“We’re here to tell you we’ve been all together and we’ve stayed all together,” Bonnen said. “We didn’t get here without being a team.” (more…)

NeaveOn the heels of the revelation that Dallas County is suing State Rep. Victoria Neave for more than $26,000 in late property taxes on her Abrams Road home, Richardson ISD has filed documentation that would bring Neave’s total delinquent tax tab to more than $50,000.

The district filed an intervening motion March 1 that added its $23,948.58 to Neave’s previously reported $26,760.73 the county already named in the suit filed on Feb. 28.

The potential for the intervention was mentioned in the original suit, which said, in part, that Richardson would likely also join as a party to the suit, “because it may have a claim for delinquent taxes against all or part of the same property.”

Neave represents District 107, which includes parts of East Dallas and Mesquite. (more…)

State Rep. Dennis Bonnen took the gavel as Speaker of the House yesterday, and asked for cooperation across the aisles (Photo courtesy Rep. Bonnen’s Facebook page).

Bathrooms?
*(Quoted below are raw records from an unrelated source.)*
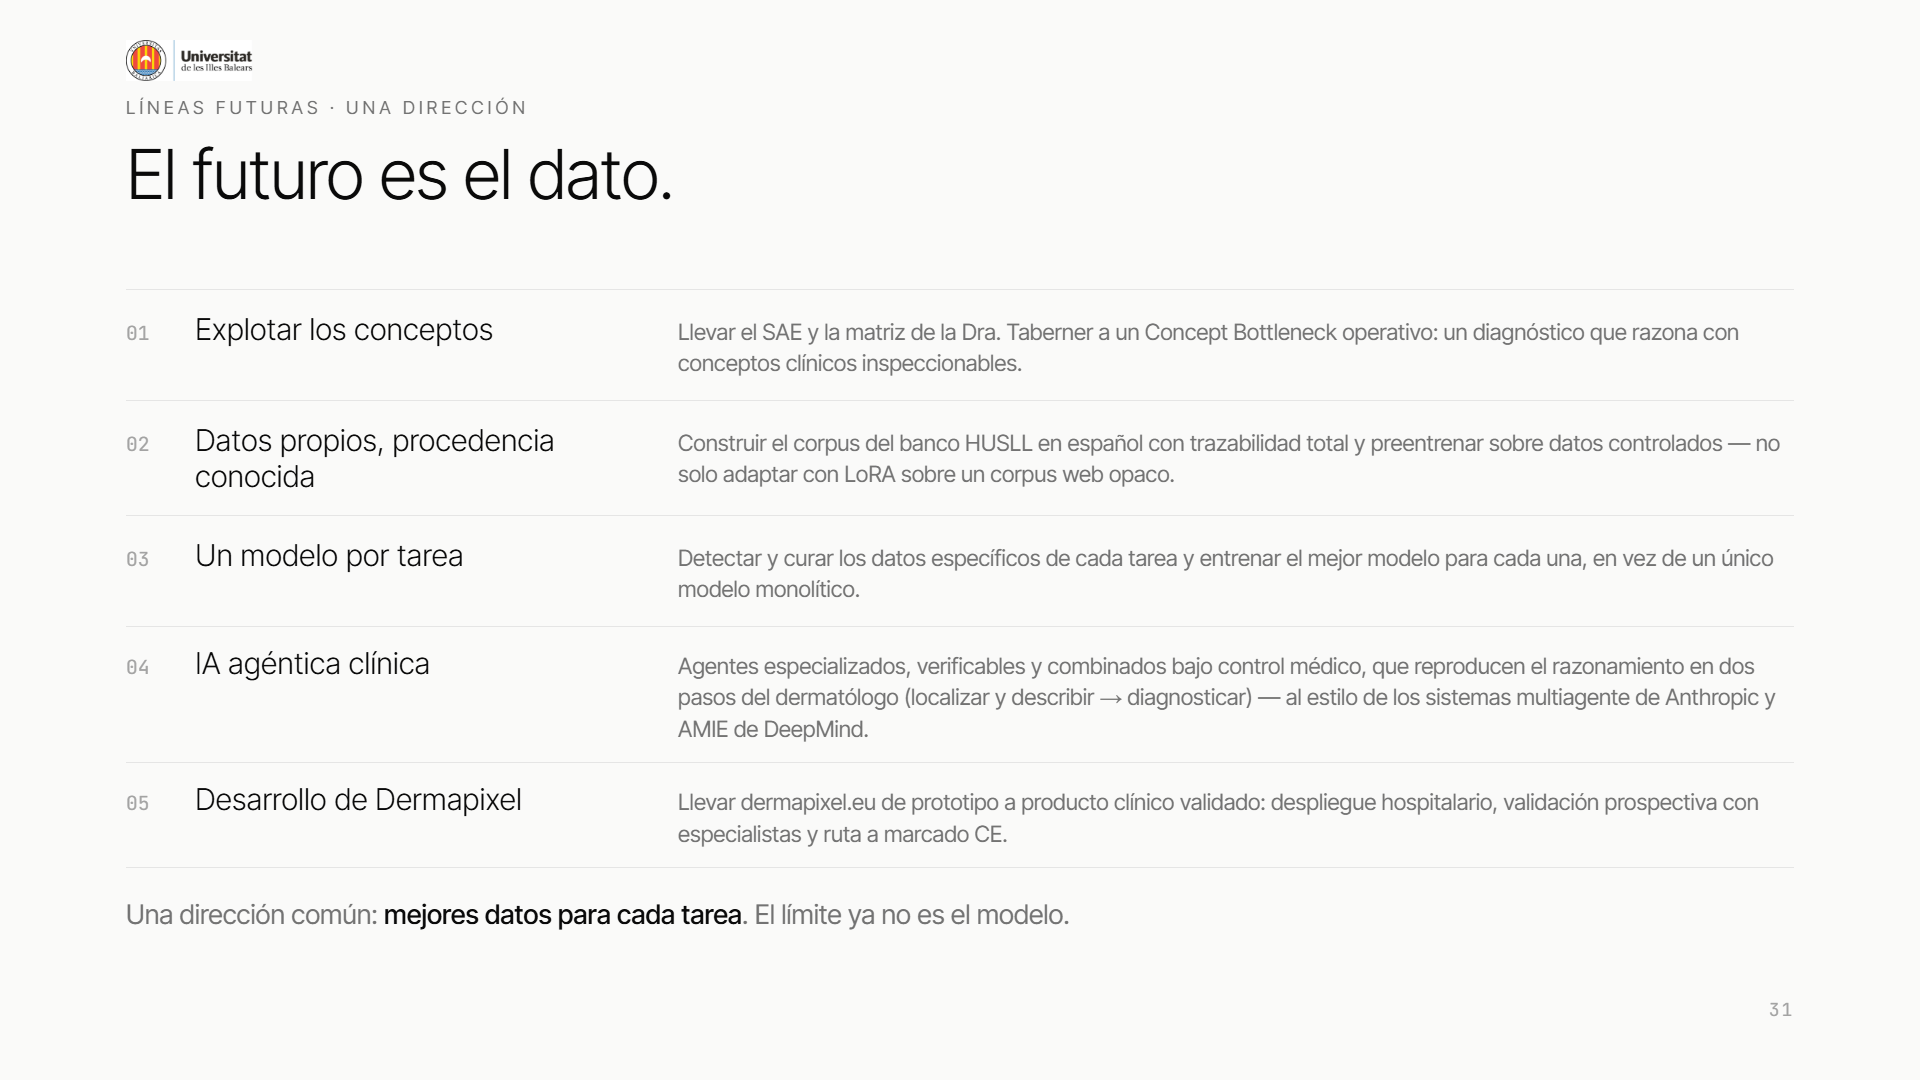
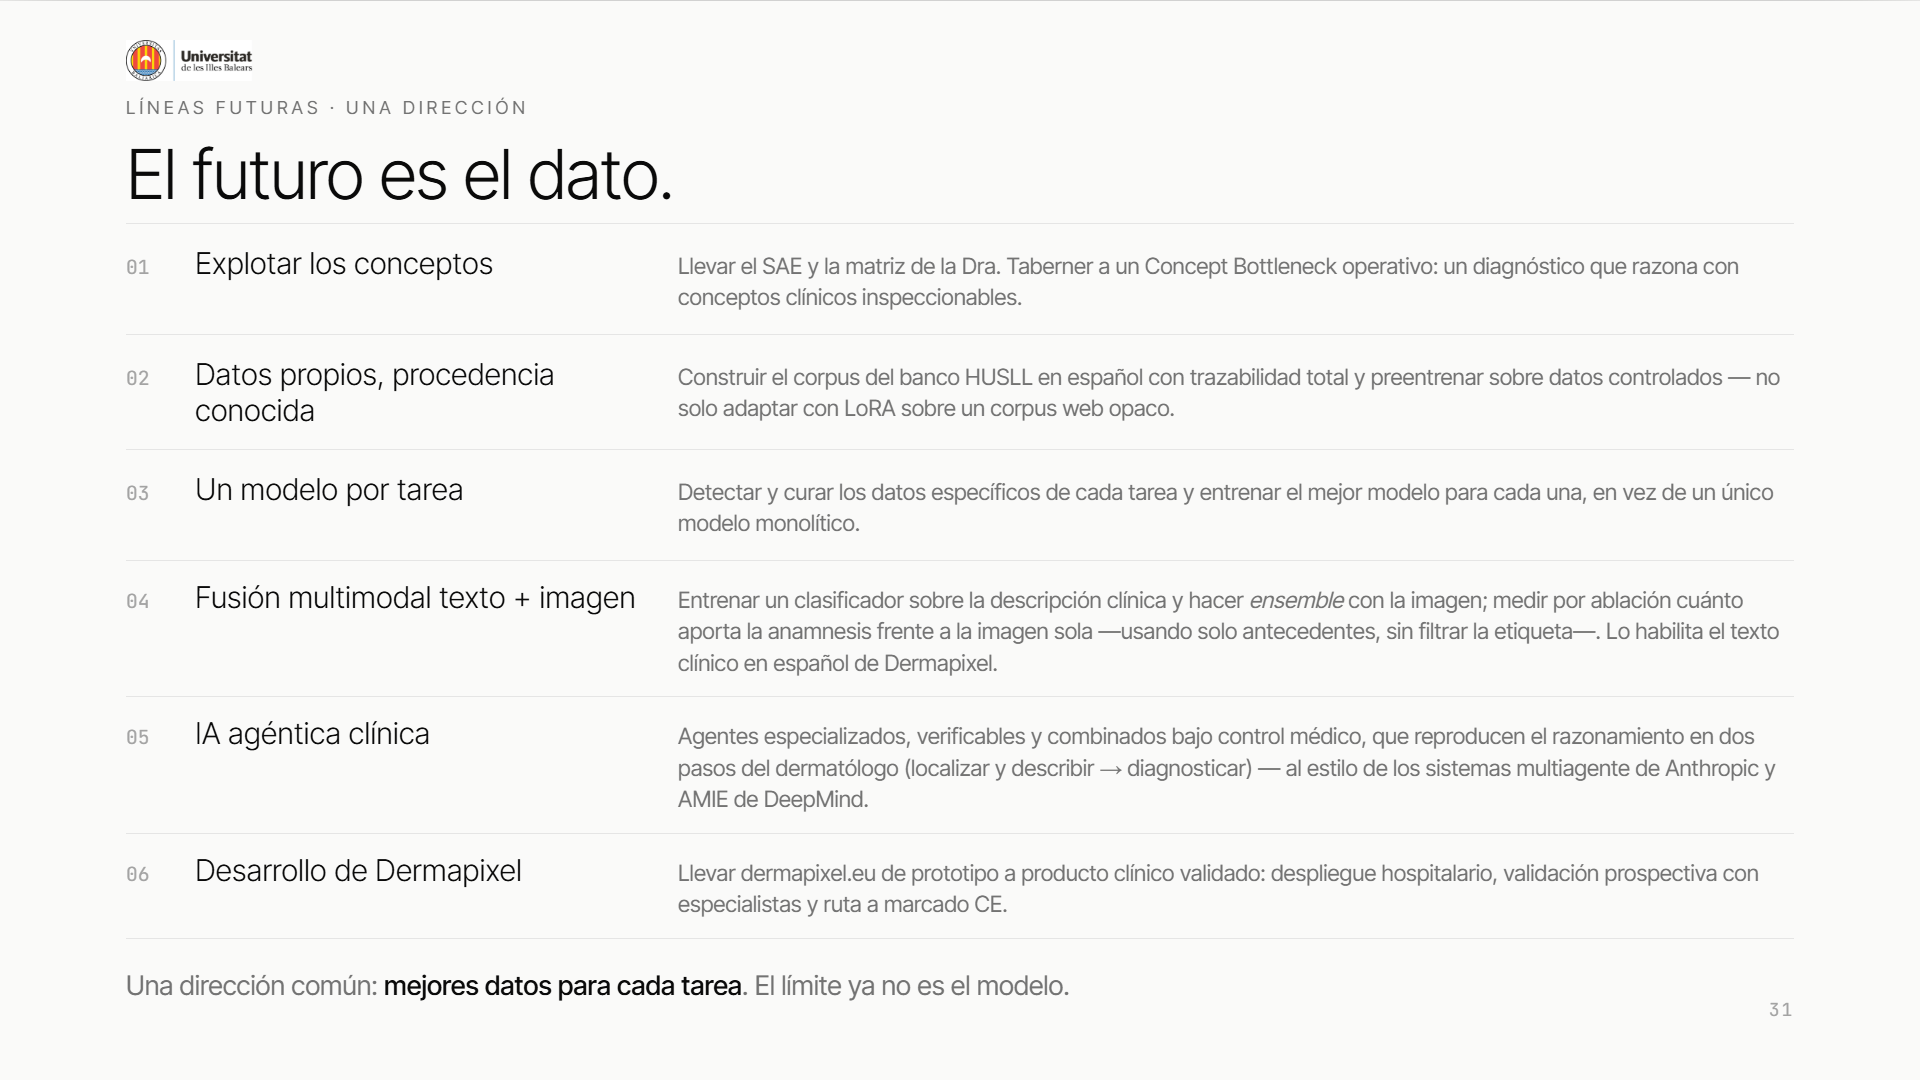
deck slide31: anade linea futura 'Fusion multimodal texto + imagen' (clasificador de texto + ensemble, ablacion valor de la anamnesis)

diff --git a/deck/index.html b/deck/index.html
@@ -1063,7 +1063,7 @@
   </section>
 
   <!-- ═══ Slide 28b · Líneas futuras ═══ -->
-  <section class="slide" data-notes="Y esto abre las líneas futuras, todas en la misma dirección: el dato. Primera, explotar los conceptos: llevar el Sparse Autoencoder y la matriz de la Dra. Taberner a un Concept Bottleneck operativo, un diagnóstico que razona con conceptos que el clínico puede inspeccionar. Segunda, datos propios de procedencia conocida: construir el corpus del banco del hospital en español, con trazabilidad total, y preentrenar sobre datos controlados, en lugar de solo adaptar con LoRA sobre un corpus web opaco. Tercera, un modelo por tarea: detectar y curar los datos específicos de cada tarea y entrenar el mejor modelo para cada una, en vez de un único modelo monolítico. Y cuarta, IA agéntica clínica: varios agentes especializados, verificables y combinados bajo control del médico, que reproducen el razonamiento en dos pasos del dermatólogo —localizar y describir primero, decidir después—, en la línea de los sistemas multiagente de Anthropic o AMIE de DeepMind. Y quinta, el desarrollo del propio Dermapixel: llevar el prototipo de prototipo a producto clínico validado, con despliegue hospitalario, validación prospectiva con especialistas y ruta a marcado CE. Todas comparten la misma conclusión: el límite ya no es el modelo, es el dato.">
+  <section class="slide" data-notes="Y esto abre las líneas futuras, todas en la misma dirección: el dato. Primera, explotar los conceptos: llevar el Sparse Autoencoder y la matriz de la Dra. Taberner a un Concept Bottleneck operativo, un diagnóstico que razona con conceptos que el clínico puede inspeccionar. Segunda, datos propios de procedencia conocida: construir el corpus del banco del hospital en español, con trazabilidad total, y preentrenar sobre datos controlados, en lugar de solo adaptar con LoRA sobre un corpus web opaco. Tercera, un modelo por tarea: detectar y curar los datos específicos de cada tarea y entrenar el mejor modelo para cada una, en vez de un único modelo monolítico. Cuarta, fusión multimodal texto e imagen: en el trabajo el texto solo alineó y explicó, pero no se entrenó un clasificador sobre la descripción clínica ni se fusionó con la imagen; la línea futura es entrenar ese clasificador de texto, combinarlo con la imagen y medir por ablación cuánto aporta la anamnesis frente a la imagen sola, usando solo antecedentes para no filtrar la etiqueta; lo habilita el texto clínico en español de Dermapixel. Y quinta, IA agéntica clínica: varios agentes especializados, verificables y combinados bajo control del médico, que reproducen el razonamiento en dos pasos del dermatólogo —localizar y describir primero, decidir después—, en la línea de los sistemas multiagente de Anthropic o AMIE de DeepMind. Y sexta, el desarrollo del propio Dermapixel: llevar el prototipo de prototipo a producto clínico validado, con despliegue hospitalario, validación prospectiva con especialistas y ruta a marcado CE. Todas comparten la misma conclusión: el límite ya no es el modelo, es el dato.">
     <img class="uib-mark" src="assets/537341_escudoUIB_horizontal.png" alt="Universitat de les Illes Balears">
     <div class="head"><div class="kicker">Líneas futuras · una dirección</div>
       <h2>El futuro es el dato.</h2></div>
@@ -1085,11 +1085,16 @@
       </div>
       <div style="display:flex; align-items:baseline; gap:22px; padding:12px 0; border-top:1px solid var(--ink200)">
         <div class="mono" style="font-size:13px; color:var(--ink400); width:24px; flex:none">04</div>
+        <div style="width:300px; flex:none"><div class="lead" style="font-size:20px; color:var(--ink)">Fusión multimodal texto + imagen</div></div>
+        <div class="muted" style="flex:1; font-size:15px; line-height:1.4">Entrenar un clasificador sobre la descripción clínica y hacer <i>ensemble</i> con la imagen; medir por ablación cuánto aporta la anamnesis frente a la imagen sola —usando solo antecedentes, sin filtrar la etiqueta—. Lo habilita el texto clínico en español de Dermapixel.</div>
+      </div>
+      <div style="display:flex; align-items:baseline; gap:22px; padding:12px 0; border-top:1px solid var(--ink200)">
+        <div class="mono" style="font-size:13px; color:var(--ink400); width:24px; flex:none">05</div>
         <div style="width:300px; flex:none"><div class="lead" style="font-size:20px; color:var(--ink)">IA agéntica clínica</div></div>
         <div class="muted" style="flex:1; font-size:15px; line-height:1.4">Agentes especializados, verificables y combinados bajo control médico, que reproducen el razonamiento en dos pasos del dermatólogo (localizar y describir → diagnosticar) — al estilo de los sistemas multiagente de Anthropic y AMIE de DeepMind.</div>
       </div>
       <div style="display:flex; align-items:baseline; gap:22px; padding:12px 0; border-top:1px solid var(--ink200); border-bottom:1px solid var(--ink200)">
-        <div class="mono" style="font-size:13px; color:var(--ink400); width:24px; flex:none">05</div>
+        <div class="mono" style="font-size:13px; color:var(--ink400); width:24px; flex:none">06</div>
         <div style="width:300px; flex:none"><div class="lead" style="font-size:20px; color:var(--ink)">Desarrollo de Dermapixel</div></div>
         <div class="muted" style="flex:1; font-size:15px; line-height:1.4">Llevar dermapixel.eu de prototipo a producto clínico validado: despliegue hospitalario, validación prospectiva con especialistas y ruta a marcado CE.</div>
       </div>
That’s so 2017. The new hot legislative priorities lighting up Austin this legislative session are school finance and property taxes.

Think I’m kidding? New House Speaker Dennis Bonnen put it on a cup — actually, every cup in the Senate lounge is now emblazoned with “School Finance Reform, The Time Is Now.”

The session gaveled in knowing already that state Comptroller Glenn Hegar had told them that they would have about 8.1 percent more in funding available for public programs like schools and healthcare in the next two years, for about a $119.1 billion state budget. But he also cautioned legislators that they wouldn’t be able to make it rain — oil prices are falling and the U.S. economy is uncertain, leaving any prognostication as to how revenue will look a bit muddled.

But one couldn’t help but notice a sense of cooperation in both houses of the state legislature, one not generally felt in the last session, where Lt. Gov. Dan Patrick embarked on a much-lamented quest for passage of a bathroom bill and school vouchers, both of which failed.

Bonnen, in his address Tuesday, made a plea for more bipartisanship.

“In a state as big and diverse as Texas, there are plenty of ideas about what we should do on any one issue and these ideas often point in different directions,” Bonnen said. “It’s our job to reconcile the differences.”

The makeup of the two bodies is also different this time around. Democrats gained 12 seats in the house last November, with Republicans holding the Texas House with 83 seats to Democrats’ 67. In the Senate, there are 19 Republicans and 12 Democrats. Thanks to the three-fifths rule, a kill on an unpopular GOP bill like a bathroom bill would be just one Republican renegade away, unlike the last session, when the Democrats were outnumbered 20 to 10.

This pivot away from the unpopular bathroom bill, especially (Patrick even called it “settled” when asked about it Wednesday), bodes well for proponents of retooling public education finance, as well as property owners looking for relief from rising property taxes. (more…)

collier

Houston businessman and Democrat Mike Collier filed at 1 p.m. Monday to run against incumbent Lt. Gov. Dan Patrick (Photo courtesy Mike Collier).

Mike Collier knows that there are people that care deeply about whether Texas stays red, turns blue, or goes purple — but it’s not his chief goal.

“My aspiration is political competition,” he said on a drive from Houston to Dallas last week. “I just want to see the end of this one-party system.”

Collier filed today to run as a Democrat against incumbent Lt. Gov. Dan Patrick and said he knows that running for a statewide seat as anything other than a Republican can be seen to some as a bit quixotic.

But is it really? The Houston businessman may have seemed like a long shot when he first announced he was considering a run several months ago, but recent successes this month in other GOP stronghold areas has made the whole prospect less far-fetched.

Collier said his platform’s foundation is in two intersecting areas — public education and property taxes. For an hour, CandysDirt.com engaged in a question and answer session with the candidate. Below are some of his responses. (more…)